## Problem details
Scan the records for "items" and copy each line that contains it.

## Given records
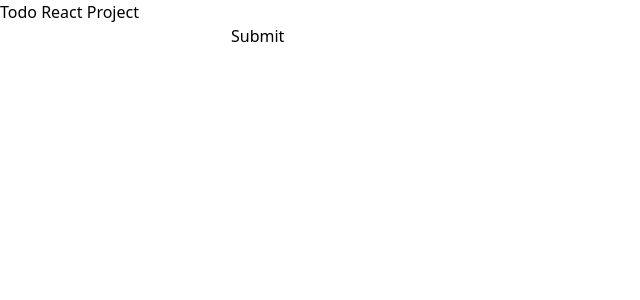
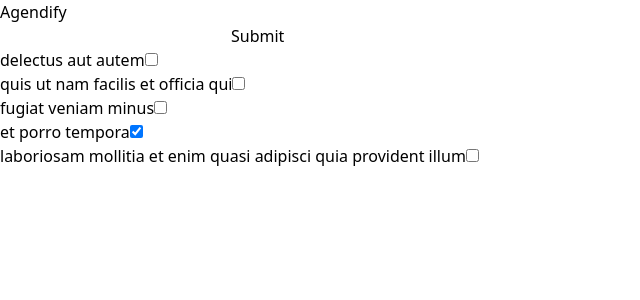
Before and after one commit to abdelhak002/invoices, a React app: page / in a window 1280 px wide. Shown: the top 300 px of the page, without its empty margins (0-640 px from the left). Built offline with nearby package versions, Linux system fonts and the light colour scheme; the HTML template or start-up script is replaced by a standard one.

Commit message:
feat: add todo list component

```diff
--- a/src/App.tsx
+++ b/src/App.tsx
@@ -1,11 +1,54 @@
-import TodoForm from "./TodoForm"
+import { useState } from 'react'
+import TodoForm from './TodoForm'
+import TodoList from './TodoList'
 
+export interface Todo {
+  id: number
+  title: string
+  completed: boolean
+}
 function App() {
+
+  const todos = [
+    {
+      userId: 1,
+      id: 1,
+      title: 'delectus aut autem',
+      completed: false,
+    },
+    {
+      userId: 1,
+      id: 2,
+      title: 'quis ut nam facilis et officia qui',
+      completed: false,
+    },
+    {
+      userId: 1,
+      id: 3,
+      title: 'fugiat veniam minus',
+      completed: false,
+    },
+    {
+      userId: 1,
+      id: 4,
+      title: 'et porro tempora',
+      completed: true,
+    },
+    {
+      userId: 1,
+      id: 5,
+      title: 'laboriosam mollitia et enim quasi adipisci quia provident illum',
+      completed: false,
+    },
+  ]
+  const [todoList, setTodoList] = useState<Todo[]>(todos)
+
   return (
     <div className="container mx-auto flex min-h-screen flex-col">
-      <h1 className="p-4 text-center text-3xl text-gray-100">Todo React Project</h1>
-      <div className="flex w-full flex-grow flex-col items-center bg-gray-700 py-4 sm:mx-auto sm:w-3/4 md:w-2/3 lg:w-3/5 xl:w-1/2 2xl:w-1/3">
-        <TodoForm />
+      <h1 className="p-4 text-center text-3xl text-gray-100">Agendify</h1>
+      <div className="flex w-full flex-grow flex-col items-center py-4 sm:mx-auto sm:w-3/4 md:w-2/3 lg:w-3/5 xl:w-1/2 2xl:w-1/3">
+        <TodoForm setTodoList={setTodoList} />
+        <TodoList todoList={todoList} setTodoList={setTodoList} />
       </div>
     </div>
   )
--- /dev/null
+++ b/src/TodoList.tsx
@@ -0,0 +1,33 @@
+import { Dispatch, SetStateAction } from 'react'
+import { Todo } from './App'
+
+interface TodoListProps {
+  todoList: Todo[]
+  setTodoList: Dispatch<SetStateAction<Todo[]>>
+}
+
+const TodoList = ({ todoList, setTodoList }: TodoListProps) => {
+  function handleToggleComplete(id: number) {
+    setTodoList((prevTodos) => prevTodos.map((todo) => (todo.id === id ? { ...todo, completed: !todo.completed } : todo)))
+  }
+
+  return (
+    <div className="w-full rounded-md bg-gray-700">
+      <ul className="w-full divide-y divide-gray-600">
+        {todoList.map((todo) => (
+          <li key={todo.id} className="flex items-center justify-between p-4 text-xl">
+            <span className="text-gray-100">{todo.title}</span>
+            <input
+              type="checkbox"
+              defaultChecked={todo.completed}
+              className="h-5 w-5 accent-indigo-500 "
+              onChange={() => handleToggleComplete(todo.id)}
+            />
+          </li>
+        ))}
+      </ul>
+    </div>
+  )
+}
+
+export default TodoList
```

## Answer for this exercise
-      <div className="flex w-full flex-grow flex-col items-center bg-gray-700 py-4 sm:mx-auto sm:w-3/4 md:w-2/3 lg:w-3/5 xl:w-1/2 2xl:w-1/3">
+      <div className="flex w-full flex-grow flex-col items-center py-4 sm:mx-auto sm:w-3/4 md:w-2/3 lg:w-3/5 xl:w-1/2 2xl:w-1/3">
+          <li key={todo.id} className="flex items-center justify-between p-4 text-xl">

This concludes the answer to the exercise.